This year, after returning from a safari in Africa, he told me we were over without any explanation or discussion. He owns homes in California and Texas, and we were in Texas at the time. He said that I could stay in the California house for four months until he returned there. When I met him I had a part-time job and my own home. I gave both up to create a life with him.
The cost of living is very high where I live, and I could not afford my own place on my retirement income and I had to get another job. That’s not easy at 72. Anyway, I did get a job and I did get a place to live, but I’m left wondering what I am owed. I had given up my whole life for him and it cost me a lot of money to pack up, move and find another place. Am I entitled to anything? He assured me that I would have a home for as long as I live.

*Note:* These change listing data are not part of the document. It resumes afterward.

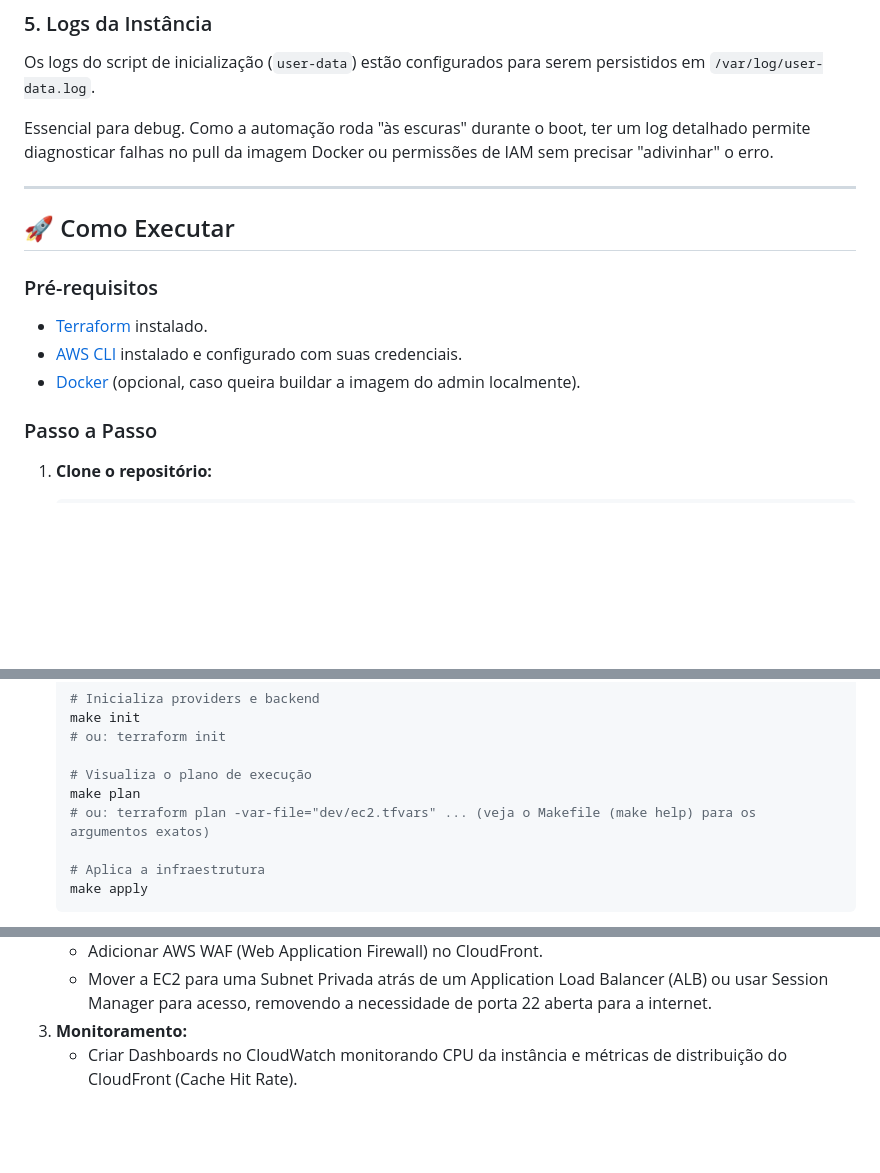
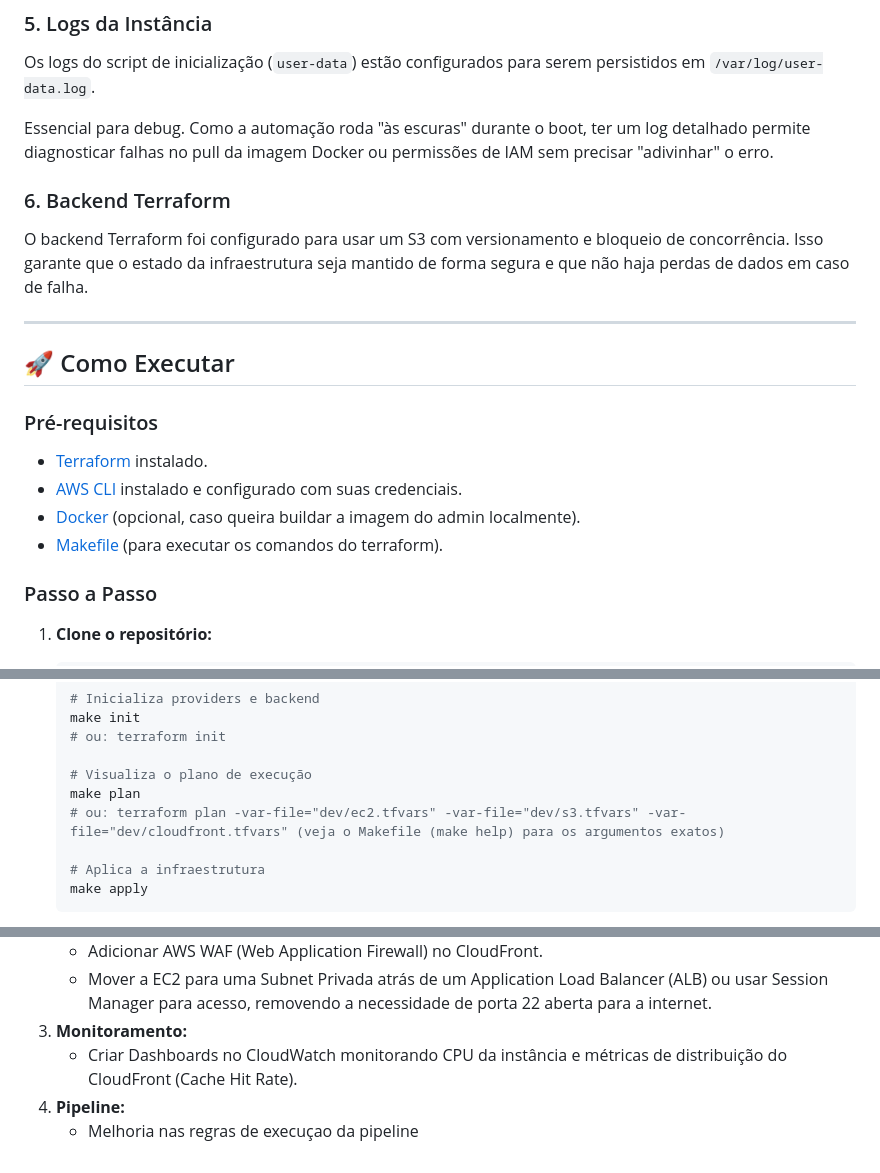
Before and after one commit to iriscafe/Scalable-Static-Assets-Infrastructure, a Markdown page: README.md, 3 parts joined by grey strips. Drawn GitHub-style; blank space fills up the shorter version.

Commit message:
updt readme

```diff
--- a/README.md
+++ b/README.md
@@ -59,6 +59,10 @@ Os logs do script de inicialização (`user-data`) estão configurados para sere
 
 Essencial para debug. Como a automação roda "às escuras" durante o boot, ter um log detalhado permite diagnosticar falhas no pull da imagem Docker ou permissões de IAM sem precisar "adivinhar" o erro.
 
+### 6. Backend Terraform
+
+O backend Terraform foi configurado para usar um S3 com versionamento e bloqueio de concorrência. Isso garante que o estado da infraestrutura seja mantido de forma segura e que não haja perdas de dados em caso de falha.
+
 ---
 
 ## 🚀 Como Executar
@@ -68,6 +72,7 @@ Essencial para debug. Como a automação roda "às escuras" durante o boot, ter
 - [Terraform](https://www.terraform.io/) instalado.
 - [AWS CLI](https://aws.amazon.com/cli/) instalado e configurado com suas credenciais.
 - [Docker](https://www.docker.com/) (opcional, caso queira buildar a imagem do admin localmente).
+- [Makefile](https://www.gnu.org/software/make/) (para executar os comandos do terraform).
 
 ### Passo a Passo
 
@@ -88,7 +93,7 @@ Essencial para debug. Como a automação roda "às escuras" durante o boot, ter
 
     # Visualiza o plano de execução
     make plan
-    # ou: terraform plan -var-file="dev/ec2.tfvars" ... (veja o Makefile (make help) para os argumentos exatos)
+    # ou: terraform plan -var-file="dev/ec2.tfvars" -var-file="dev/s3.tfvars" -var-file="dev/cloudfront.tfvars" (veja o Makefile (make help) para os argumentos exatos)
 
     # Aplica a infraestrutura
     make apply
@@ -111,3 +116,5 @@ Essencial para debug. Como a automação roda "às escuras" durante o boot, ter
     - Mover a EC2 para uma Subnet Privada atrás de um Application Load Balancer (ALB) ou usar Session Manager para acesso, removendo a necessidade de porta 22 aberta para a internet.
 3.  **Monitoramento:**
     - Criar Dashboards no CloudWatch monitorando CPU da instância e métricas de distribuição do CloudFront (Cache Hit Rate).
+4.  **Pipeline:**
+    - Melhoria nas regras de execuçao da pipeline
```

Single Again at 72
Dear Single Again at 72,
People change their minds. Humans disappoint, we don’t always keep our word, and we don’t always know what we want. Sometimes, we mean what we say in the moment, and sometimes we make promises without thinking. A promise without a contract such as marriage or some other kind of legal arrangement, however, is difficult to enforce. He said you could live in his home, but he changed his mind and — assuming he did make an adjustment to his will — he will change that too.
You walked into this relationship with both eyes open. He promised you the world and willingly you gave up your world in return. You received three years of a lifestyle beyond most people’s wildest dreams: first-class travel, safaris, cruises (although they have fallen out of favor of late) and residence in several homes. You got a lot in return. You measured the risks you were taking with the rewards, and you decided to go for it. It was a gamble, and it did not pay off.

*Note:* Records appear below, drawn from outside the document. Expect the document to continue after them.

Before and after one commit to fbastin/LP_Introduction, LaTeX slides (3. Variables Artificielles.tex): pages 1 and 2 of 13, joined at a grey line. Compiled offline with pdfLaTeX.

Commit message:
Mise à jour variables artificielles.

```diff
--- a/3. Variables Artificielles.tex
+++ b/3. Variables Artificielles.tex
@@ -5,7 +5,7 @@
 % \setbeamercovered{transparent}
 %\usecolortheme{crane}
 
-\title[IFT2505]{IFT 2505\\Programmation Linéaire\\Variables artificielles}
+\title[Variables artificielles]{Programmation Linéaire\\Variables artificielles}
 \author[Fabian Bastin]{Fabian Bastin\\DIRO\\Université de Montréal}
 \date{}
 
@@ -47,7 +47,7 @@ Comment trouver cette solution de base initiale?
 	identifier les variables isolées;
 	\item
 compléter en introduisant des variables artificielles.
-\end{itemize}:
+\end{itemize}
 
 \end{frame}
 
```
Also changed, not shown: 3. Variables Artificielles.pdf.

Here is a full list of everything that life owes us:
In Marvin v. Marvin (1976), Michelle Marvin sued actor Lee Marvin for breach of contract. She had changed her name to Marvin and they lived together for several years. She alleged that Lee Marvin promised to support her for the rest of her life. It went to the California Supreme Court and Court of Appeals. The courts ruled against her. There was no marriage contract. California is a community property state: Even if you marry, you typically take out of the marriage what you brought into it.
You walked into this arrangement with your eyes wide open. You gave up your financial independence to start a new life, and you made a choice to become financially dependent on him. You were in love, and together you built sandcastles in the sky. They crumble easily, especially in a court of law. I understand that you may be hurt and disappointed, and that you feel cheated. But he didn’t breach a contract. He simply changed his mind, and he is entitled to do that.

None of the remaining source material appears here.